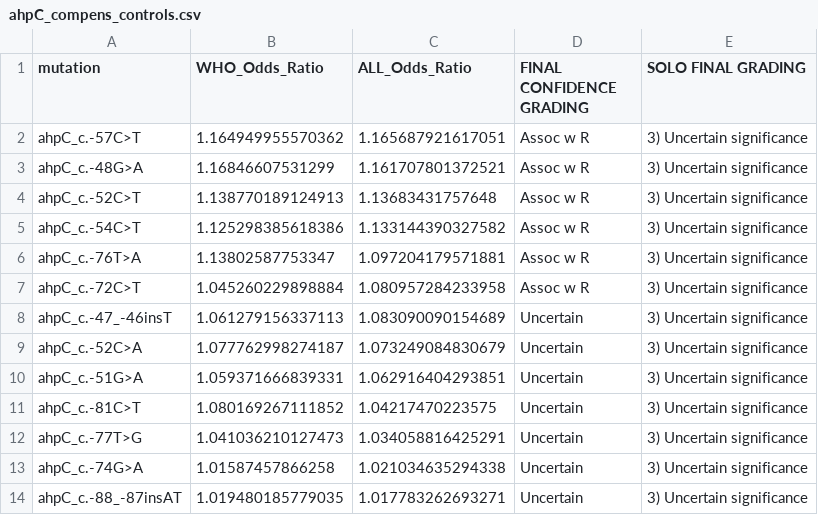
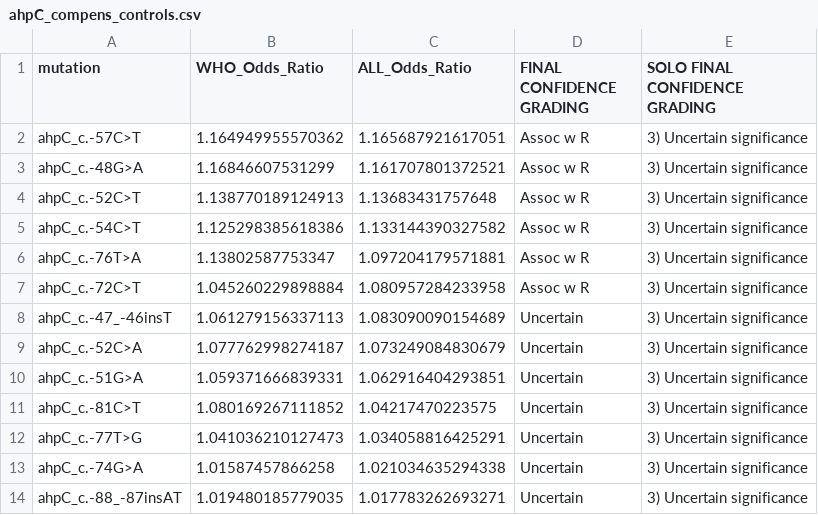
Before and after one commit to farhat-lab/who-analysis, a CSV file: results/ahpC_compens_controls.csv, drawn as a sheet.

Commit message:
update ahpC compens list

```diff
--- a/results/ahpC_compens_controls.csv
+++ b/results/ahpC_compens_controls.csv
@@ -1,2 +1,2 @@
-mutation,WHO_Odds_Ratio,ALL_Odds_Ratio,FINAL CONFIDENCE GRADING,SOLO FINAL GRADING
+mutation,WHO_Odds_Ratio,ALL_Odds_Ratio,FINAL CONFIDENCE GRADING,SOLO FINAL CONFIDENCE GRADING
 ahpC_c.-57C>T,1.164949955570362,1.165687921617051,Assoc w R,3) Uncertain significance
```
Also changed, not shown: 1 other file.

> **WORK ORDER**:
None of the pictures should be kept; reproduce all the remaining material exactly.

> **EXERCISE ANSWER**:
Before and after one commit to farhat-lab/who-analysis, a CSV file: results/ahpC_compens_controls.csv, drawn as a sheet.

Commit message:
update ahpC compens list

```diff
--- a/results/ahpC_compens_controls.csv
+++ b/results/ahpC_compens_controls.csv
@@ -1,2 +1,2 @@
-mutation,WHO_Odds_Ratio,ALL_Odds_Ratio,FINAL CONFIDENCE GRADING,SOLO FINAL GRADING
+mutation,WHO_Odds_Ratio,ALL_Odds_Ratio,FINAL CONFIDENCE GRADING,SOLO FINAL CONFIDENCE GRADING
 ahpC_c.-57C>T,1.164949955570362,1.165687921617051,Assoc w R,3) Uncertain significance
```
Also changed, not shown: 1 other file.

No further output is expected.